I created this blog to help keep me motivated to write my first novel. I also thought it would be a good opportunity to share the writing process with people. I have three main obstacles: my ADHD, my depression and my chronic fatigue. Whether you choose to believe the existence of it or not it doesn’t take the issues it brings away from me. To be a good writer one must be organised and it’s very difficult for someone with ADHD, especially for someone who isn’t medicated. My depression like my moods come in short burst cycles, so at times I can be motivated and overly optimistic and then I will experience a dip in my mood and completely lose the motivation to write. But a cycle never ends so the Sun will always come up. I just need to remember that.

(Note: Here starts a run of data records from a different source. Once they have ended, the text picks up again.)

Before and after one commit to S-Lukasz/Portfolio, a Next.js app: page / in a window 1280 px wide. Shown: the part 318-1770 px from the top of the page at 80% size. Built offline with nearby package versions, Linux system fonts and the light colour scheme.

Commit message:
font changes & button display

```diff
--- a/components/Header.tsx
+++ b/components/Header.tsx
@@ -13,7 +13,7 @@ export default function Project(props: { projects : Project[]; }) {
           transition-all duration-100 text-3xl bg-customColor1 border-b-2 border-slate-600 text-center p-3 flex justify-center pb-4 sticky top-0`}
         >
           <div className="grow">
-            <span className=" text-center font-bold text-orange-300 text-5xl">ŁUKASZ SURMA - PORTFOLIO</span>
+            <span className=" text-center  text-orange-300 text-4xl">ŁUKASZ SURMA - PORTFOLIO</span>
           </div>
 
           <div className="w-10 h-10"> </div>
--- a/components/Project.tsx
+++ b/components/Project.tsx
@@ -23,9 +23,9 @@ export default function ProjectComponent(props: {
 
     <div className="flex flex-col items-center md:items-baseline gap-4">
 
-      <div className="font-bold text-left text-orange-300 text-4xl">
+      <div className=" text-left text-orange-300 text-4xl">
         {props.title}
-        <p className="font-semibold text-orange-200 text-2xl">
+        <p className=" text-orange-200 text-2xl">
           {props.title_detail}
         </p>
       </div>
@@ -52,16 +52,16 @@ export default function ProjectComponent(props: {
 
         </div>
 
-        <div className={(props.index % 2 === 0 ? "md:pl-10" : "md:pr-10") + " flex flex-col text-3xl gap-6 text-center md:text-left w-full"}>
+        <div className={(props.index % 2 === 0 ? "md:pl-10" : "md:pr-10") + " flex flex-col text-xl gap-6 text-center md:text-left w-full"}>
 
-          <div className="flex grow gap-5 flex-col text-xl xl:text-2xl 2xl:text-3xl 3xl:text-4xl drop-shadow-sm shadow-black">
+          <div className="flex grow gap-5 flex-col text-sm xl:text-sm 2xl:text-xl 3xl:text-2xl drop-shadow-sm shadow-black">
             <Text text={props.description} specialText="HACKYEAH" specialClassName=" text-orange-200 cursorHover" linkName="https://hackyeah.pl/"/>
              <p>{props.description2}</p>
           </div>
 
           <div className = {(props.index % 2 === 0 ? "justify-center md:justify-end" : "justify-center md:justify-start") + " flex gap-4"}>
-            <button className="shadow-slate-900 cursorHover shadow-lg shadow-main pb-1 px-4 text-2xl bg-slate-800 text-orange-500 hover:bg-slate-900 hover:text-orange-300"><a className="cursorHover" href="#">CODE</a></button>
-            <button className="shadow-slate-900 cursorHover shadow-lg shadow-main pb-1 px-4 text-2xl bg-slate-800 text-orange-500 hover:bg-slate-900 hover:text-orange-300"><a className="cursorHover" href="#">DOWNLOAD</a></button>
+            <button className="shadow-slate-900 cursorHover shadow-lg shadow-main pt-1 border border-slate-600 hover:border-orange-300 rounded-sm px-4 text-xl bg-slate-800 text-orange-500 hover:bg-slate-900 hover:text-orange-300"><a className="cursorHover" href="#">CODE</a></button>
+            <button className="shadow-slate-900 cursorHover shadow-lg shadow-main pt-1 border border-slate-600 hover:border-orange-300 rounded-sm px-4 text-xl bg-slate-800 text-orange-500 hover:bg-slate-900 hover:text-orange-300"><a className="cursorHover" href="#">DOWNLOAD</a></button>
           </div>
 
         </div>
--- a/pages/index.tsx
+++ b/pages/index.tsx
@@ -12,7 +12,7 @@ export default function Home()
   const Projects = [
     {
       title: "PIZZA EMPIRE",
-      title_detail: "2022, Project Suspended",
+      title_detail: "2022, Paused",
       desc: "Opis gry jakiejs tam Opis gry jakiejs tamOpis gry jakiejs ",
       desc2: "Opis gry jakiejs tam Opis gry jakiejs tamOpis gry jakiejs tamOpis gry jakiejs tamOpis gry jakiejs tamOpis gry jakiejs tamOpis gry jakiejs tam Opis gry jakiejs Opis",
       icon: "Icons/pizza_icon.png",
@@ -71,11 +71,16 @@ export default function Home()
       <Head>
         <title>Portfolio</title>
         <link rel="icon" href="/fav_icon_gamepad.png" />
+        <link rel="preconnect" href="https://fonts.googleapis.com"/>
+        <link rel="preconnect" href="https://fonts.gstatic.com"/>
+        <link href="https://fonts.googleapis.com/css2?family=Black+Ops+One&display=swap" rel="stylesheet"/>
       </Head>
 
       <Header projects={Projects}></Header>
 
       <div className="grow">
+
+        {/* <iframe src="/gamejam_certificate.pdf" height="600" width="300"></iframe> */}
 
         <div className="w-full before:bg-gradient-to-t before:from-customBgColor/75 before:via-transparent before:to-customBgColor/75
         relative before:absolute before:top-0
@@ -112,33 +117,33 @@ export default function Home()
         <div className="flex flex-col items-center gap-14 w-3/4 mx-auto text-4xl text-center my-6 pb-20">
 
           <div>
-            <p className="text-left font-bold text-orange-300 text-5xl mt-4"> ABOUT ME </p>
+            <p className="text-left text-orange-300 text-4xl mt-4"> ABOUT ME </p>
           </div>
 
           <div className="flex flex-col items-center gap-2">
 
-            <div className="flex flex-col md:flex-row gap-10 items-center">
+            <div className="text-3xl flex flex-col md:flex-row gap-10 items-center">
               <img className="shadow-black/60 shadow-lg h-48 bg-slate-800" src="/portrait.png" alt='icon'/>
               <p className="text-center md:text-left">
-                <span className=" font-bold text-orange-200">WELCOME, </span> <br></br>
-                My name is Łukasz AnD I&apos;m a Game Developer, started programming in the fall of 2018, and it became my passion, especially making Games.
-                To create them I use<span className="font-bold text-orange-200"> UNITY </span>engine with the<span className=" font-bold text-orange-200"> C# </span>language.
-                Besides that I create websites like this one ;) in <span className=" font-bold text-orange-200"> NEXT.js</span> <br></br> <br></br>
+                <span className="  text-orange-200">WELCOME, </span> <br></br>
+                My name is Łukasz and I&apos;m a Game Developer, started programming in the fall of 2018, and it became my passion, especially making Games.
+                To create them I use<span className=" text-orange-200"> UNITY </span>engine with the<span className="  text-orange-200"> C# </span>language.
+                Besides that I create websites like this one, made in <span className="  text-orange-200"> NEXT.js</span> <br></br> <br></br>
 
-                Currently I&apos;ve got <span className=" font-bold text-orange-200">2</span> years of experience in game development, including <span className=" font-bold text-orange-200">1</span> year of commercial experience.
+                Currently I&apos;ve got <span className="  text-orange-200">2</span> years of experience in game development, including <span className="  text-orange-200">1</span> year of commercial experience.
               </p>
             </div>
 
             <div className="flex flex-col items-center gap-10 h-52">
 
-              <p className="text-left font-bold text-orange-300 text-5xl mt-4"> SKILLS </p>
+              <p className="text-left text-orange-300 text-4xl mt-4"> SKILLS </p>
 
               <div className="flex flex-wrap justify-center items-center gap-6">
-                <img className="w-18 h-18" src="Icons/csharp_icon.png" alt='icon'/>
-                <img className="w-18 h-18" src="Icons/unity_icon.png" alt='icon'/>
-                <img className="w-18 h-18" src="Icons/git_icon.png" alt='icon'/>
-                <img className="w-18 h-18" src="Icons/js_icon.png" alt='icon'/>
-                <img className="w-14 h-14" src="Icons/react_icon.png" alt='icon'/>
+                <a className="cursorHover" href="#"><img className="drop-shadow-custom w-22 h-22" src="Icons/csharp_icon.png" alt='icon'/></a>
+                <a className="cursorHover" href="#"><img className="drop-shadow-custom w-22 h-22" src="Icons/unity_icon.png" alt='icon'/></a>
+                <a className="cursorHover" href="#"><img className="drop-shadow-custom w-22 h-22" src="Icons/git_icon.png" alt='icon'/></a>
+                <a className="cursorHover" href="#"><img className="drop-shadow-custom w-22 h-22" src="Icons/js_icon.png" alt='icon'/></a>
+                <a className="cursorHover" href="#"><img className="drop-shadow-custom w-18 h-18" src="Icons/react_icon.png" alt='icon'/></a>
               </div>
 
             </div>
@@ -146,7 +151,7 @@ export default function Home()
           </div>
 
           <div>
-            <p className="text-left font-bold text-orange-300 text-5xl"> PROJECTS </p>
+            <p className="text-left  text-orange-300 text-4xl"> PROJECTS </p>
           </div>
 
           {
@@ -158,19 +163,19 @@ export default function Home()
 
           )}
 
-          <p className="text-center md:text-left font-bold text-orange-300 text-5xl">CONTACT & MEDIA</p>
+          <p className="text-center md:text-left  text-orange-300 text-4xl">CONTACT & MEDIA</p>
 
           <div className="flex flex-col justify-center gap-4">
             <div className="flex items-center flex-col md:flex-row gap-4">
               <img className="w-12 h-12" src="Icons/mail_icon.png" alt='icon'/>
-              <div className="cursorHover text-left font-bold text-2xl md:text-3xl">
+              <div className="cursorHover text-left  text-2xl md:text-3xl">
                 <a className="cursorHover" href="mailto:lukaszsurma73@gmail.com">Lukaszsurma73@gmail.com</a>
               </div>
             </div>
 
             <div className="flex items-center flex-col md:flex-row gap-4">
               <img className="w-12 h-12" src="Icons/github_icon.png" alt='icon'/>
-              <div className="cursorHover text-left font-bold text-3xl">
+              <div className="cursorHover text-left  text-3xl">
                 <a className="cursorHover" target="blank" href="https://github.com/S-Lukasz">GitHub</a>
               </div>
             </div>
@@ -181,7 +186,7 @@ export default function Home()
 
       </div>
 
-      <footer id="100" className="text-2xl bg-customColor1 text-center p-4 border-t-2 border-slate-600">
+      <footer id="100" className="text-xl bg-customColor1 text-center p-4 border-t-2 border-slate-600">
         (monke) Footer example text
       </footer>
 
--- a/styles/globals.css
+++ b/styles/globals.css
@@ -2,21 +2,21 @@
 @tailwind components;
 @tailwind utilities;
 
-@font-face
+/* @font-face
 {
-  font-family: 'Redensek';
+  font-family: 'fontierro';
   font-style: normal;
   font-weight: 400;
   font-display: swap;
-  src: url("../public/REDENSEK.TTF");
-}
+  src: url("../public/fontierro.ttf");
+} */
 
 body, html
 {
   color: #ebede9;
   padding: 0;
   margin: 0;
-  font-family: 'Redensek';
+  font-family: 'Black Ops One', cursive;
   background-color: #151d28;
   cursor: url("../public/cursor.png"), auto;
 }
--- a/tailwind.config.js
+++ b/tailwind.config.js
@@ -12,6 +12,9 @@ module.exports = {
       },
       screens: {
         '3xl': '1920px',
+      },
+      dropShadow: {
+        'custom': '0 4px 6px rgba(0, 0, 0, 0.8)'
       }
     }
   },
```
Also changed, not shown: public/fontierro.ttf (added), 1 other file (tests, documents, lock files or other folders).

My primary diagnosis is Asperger’s syndrome and this has given me a different perspective to the rest of society. It’s not just that I process information differently but also the way I’ve been treated and continue to be treated by people. Sometimes nastily, sometimes by well meaning people. I think it’s my autism that really inspired me to be a writer, not just to share my story and the stories of others like me but from a very young age I was into film, particularly children’s movies in the 80s and early 90s. I didn’t communicate much with people in the real world, was unable to pick up social behaviour from them. Instead, I saw myself as the young protagonist. I copied their dress style, their accent and mannerisms. It helped that they were often quiet and friendless. By choice I was a loner at school because I never really knew how to be anything else. Talking or playing with other children would just not enter my mind. Instead I would roam the schoolyard and picture cinematic scenes in my head with well fleshed out characters, a plot and scenery. Over the years they would become longer and more detailed. Psychologists would describe this mental illness or personality disorder as ‘fixed fantasy,’ I would call it a gift. It’s a gift to the extreme visual thinkers. OK, I wouldn’t call it a gift. I would call it an opportunity. I’m a science fiction writer after all. I don’t believe in such things as gifts, but rather someone taking advantage of different neural wiring which makes them a highly visual thinker, and an obsessee of all things film and TV. Obsessee is totally a real word by the way. It’s auto spellcheck that is lying to you. This cinematic imagination is what drives me to be a writer. It’s almost painful to ignore the opportunity laid out in front of me. I can also mimic my favourite authors. However, I’d like to create my own style. The reason my grammar skills quickly improved when I was in my late teens/early adulthood is because I began studying the structure of other people’s posts in an online autism community and automatically picked it up. It almost feels like cheating but it’s kind of like people who are human calculators. They don’t have to write out the equations and go through all the steps to reach the answer. Anyway, I do have a slight handicap in the writing department. I’m a visual thinker naturally which means I have to train myself to write like a verbal thinker. That means actually writing out descriptions because as a visual thinker I assume everyone can see what I see in my mind.

So, there you have it. I’m not really sure how this blog will pan out. I’m trying to take people on my writing journey by describing the different things one must do. It’s not all just get an idea and start writing straight away. I’ll also use this blog to journal my thoughts and most probably my insecurities.

I hope you join me for the ride.

Shanti D. Roy